Prompt
Scan the records for the string "both" and state how many lines contain it, using the number alone.

Supplied information

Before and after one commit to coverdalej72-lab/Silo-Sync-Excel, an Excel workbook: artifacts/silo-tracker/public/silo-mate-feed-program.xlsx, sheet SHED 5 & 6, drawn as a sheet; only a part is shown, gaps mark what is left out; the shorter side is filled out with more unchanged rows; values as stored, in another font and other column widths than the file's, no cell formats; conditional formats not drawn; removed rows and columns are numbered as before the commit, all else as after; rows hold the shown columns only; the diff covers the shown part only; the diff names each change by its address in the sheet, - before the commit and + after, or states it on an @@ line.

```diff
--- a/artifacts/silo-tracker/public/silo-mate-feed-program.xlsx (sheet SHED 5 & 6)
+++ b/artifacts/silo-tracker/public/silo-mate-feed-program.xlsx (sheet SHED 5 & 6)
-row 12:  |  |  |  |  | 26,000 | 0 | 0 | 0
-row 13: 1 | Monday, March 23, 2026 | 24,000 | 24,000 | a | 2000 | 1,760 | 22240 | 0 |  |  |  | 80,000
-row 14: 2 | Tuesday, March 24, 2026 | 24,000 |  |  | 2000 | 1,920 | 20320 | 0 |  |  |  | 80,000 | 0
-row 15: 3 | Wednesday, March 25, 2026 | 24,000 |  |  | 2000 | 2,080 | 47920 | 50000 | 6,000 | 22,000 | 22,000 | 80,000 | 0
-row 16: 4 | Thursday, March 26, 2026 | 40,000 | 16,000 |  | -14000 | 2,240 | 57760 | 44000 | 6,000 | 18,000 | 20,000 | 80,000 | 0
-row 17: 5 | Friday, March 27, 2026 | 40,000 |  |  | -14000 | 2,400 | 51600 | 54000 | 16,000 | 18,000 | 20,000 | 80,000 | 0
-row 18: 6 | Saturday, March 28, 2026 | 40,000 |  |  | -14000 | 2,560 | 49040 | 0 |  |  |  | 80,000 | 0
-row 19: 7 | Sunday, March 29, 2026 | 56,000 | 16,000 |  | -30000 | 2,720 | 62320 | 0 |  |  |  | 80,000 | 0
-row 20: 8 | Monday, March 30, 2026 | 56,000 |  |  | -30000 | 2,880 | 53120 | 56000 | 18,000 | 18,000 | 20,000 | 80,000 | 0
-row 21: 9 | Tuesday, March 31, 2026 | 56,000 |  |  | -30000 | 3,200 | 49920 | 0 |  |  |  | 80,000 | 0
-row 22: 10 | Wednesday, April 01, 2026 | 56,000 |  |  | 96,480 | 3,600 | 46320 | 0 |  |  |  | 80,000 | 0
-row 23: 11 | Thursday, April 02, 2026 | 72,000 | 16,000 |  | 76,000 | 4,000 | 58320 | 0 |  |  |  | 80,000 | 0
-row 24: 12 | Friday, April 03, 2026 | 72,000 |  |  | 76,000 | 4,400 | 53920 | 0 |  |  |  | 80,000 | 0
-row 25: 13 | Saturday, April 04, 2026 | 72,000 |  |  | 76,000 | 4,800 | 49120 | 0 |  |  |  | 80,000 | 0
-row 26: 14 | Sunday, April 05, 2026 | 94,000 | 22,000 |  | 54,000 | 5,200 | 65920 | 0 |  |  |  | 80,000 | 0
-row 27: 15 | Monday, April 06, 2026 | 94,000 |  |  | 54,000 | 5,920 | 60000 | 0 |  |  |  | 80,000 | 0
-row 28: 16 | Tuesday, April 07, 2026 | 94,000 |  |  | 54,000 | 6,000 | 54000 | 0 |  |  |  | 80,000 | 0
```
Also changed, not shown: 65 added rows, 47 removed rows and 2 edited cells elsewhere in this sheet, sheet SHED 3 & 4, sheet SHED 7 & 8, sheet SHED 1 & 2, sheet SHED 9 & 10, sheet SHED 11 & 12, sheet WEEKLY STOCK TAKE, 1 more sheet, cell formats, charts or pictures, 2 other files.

* * *

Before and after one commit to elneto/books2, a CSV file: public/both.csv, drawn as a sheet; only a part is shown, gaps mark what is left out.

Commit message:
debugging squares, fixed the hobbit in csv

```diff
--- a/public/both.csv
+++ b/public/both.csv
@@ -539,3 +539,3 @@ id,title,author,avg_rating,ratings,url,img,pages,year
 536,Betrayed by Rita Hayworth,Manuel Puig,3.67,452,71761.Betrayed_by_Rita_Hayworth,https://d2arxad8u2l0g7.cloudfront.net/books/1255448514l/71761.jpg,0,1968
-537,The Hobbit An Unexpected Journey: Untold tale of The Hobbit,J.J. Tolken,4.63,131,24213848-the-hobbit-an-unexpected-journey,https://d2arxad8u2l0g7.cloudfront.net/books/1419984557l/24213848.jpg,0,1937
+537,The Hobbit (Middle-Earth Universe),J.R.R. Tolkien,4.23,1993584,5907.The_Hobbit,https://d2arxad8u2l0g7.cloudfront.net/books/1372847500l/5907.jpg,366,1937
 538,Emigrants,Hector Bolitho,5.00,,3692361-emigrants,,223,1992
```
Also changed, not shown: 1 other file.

Completed task
3